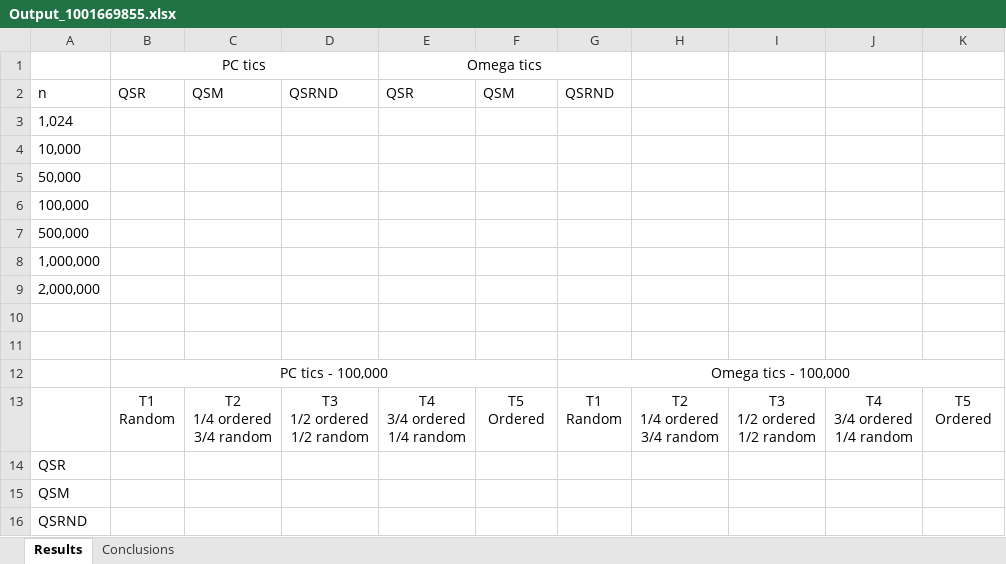
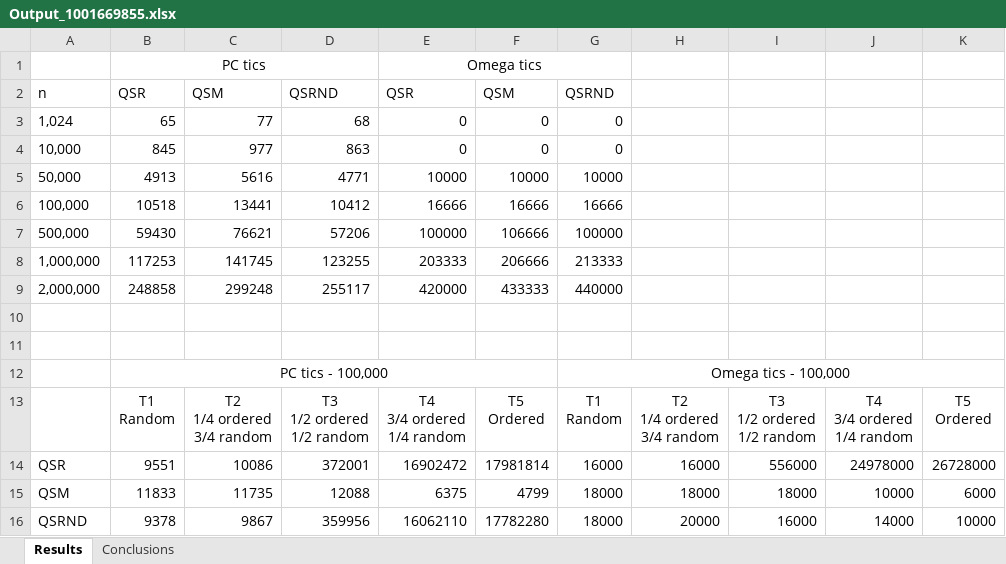
Before and after one commit to TrentonDL/algor_and_data_struc, an Excel workbook: Summer_23/Coding_Assignments/Code4/Output_1001669855.xlsx, sheet Results, drawn as a sheet; values as stored, in another font and other column widths than the file's, no borders; removed rows and columns are numbered as before the commit, all else as after; the diff names each change by its address in the sheet, - before the commit and + after, or states it on an @@ line.

```diff
--- a/Summer_23/Coding_Assignments/Code4/Output_1001669855.xlsx (sheet Results)
+++ b/Summer_23/Coding_Assignments/Code4/Output_1001669855.xlsx (sheet Results)
-row 3: 1,024
-row 4: 10,000
-row 5: 50,000
-row 6: 100,000
-row 7: 500,000
-row 8: 1,000,000
-row 9: 2,000,000
+row 3: 1,024 | 65 | 77 | 68 | 0 | 0 | 0
+row 4: 10,000 | 845 | 977 | 863 | 0 | 0 | 0
+row 5: 50,000 | 4913 | 5616 | 4771 | 10000 | 10000 | 10000
+row 6: 100,000 | 10518 | 13441 | 10412 | 16666 | 16666 | 16666
+row 7: 500,000 | 59430 | 76621 | 57206 | 100000 | 106666 | 100000
+row 8: 1,000,000 | 117253 | 141745 | 123255 | 203333 | 206666 | 213333
+row 9: 2,000,000 | 248858 | 299248 | 255117 | 420000 | 433333 | 440000
-row 14: QSR
-row 15: QSM
-row 16: QSRND
+row 14: QSR | 9551 | 10086 | 372001 | 16902472 | 17981814 | 16000 | 16000 | 556000 | 24978000 | 26728000
+row 15: QSM | 11833 | 11735 | 12088 | 6375 | 4799 | 18000 | 18000 | 18000 | 10000 | 6000
+row 16: QSRND | 9378 | 9867 | 359956 | 16062110 | 17782280 | 18000 | 20000 | 16000 | 14000 | 10000
```
Also changed, not shown: 1 other file.
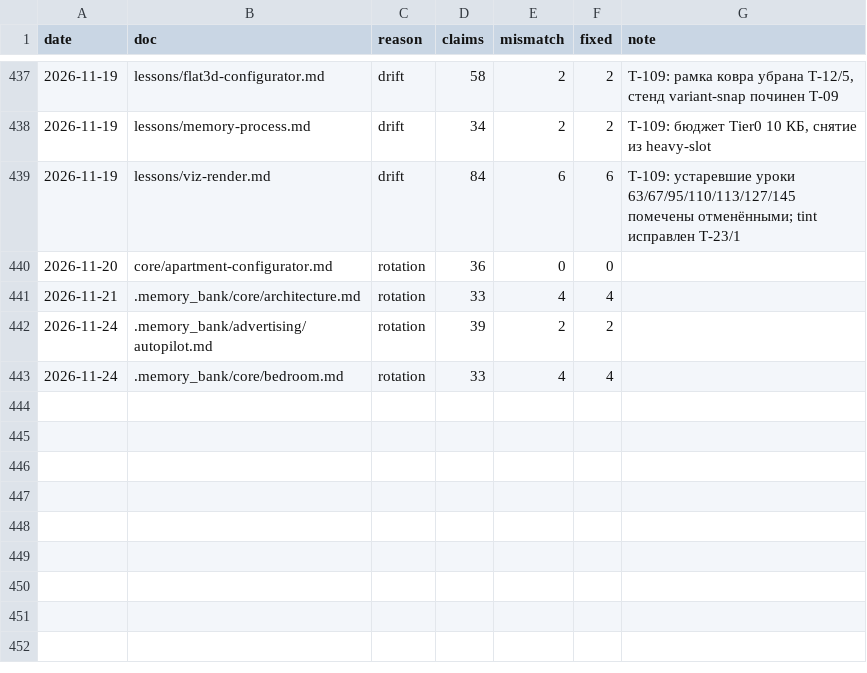
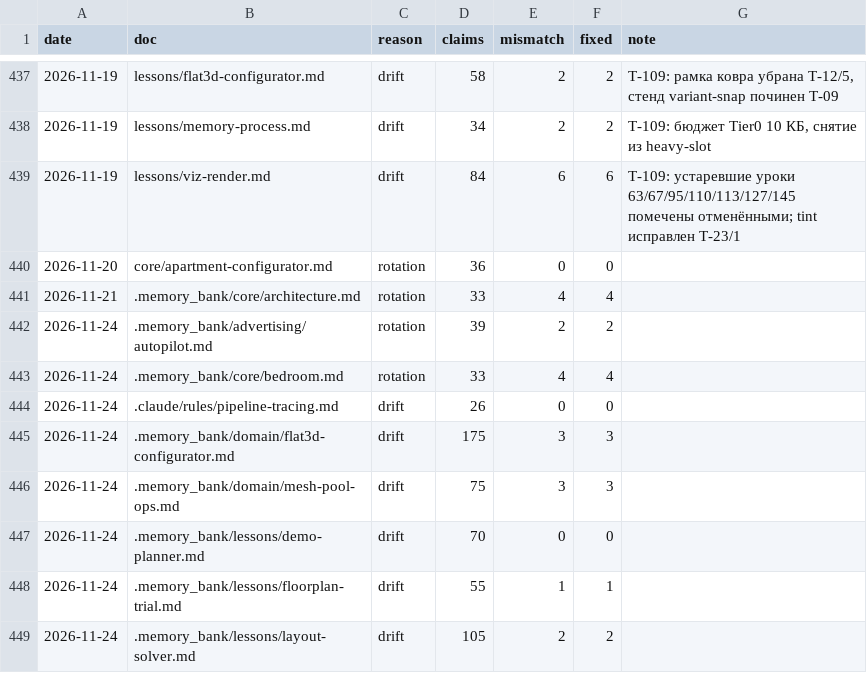
Before and after one commit to igortsk123/remlab, a TSV file: .memory_bank/changelog/verify-log.tsv, drawn as a sheet; only a part is shown, gaps mark what is left out; the diff names each change by its address in the sheet, - before the commit and + after, or states it on an @@ line.

```diff
--- a/.memory_bank/changelog/verify-log.tsv
+++ b/.memory_bank/changelog/verify-log.tsv
+row 444: 2026-11-24 | .claude/rules/pipeline-tracing.md | drift | 26 | 0 | 0
+row 445: 2026-11-24 | .memory_bank/domain/flat3d-configurator.md | drift | 175 | 3 | 3
+row 446: 2026-11-24 | .memory_bank/domain/mesh-pool-ops.md | drift | 75 | 3 | 3
+row 447: 2026-11-24 | .memory_bank/lessons/demo-planner.md | drift | 70 | 0 | 0
+row 448: 2026-11-24 | .memory_bank/lessons/floorplan-trial.md | drift | 55 | 1 | 1
+row 449: 2026-11-24 | .memory_bank/lessons/layout-solver.md | drift | 105 | 2 | 2
```
Also changed, not shown: 9 other files.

* * * *

*Exercise*:
The answer consists of the lines above that include the word "lessons", each copied exactly.

*Solution*:
+row 447: 2026-11-24 | .memory_bank/lessons/demo-planner.md | drift | 70 | 0 | 0
+row 448: 2026-11-24 | .memory_bank/lessons/floorplan-trial.md | drift | 55 | 1 | 1
+row 449: 2026-11-24 | .memory_bank/lessons/layout-solver.md | drift | 105 | 2 | 2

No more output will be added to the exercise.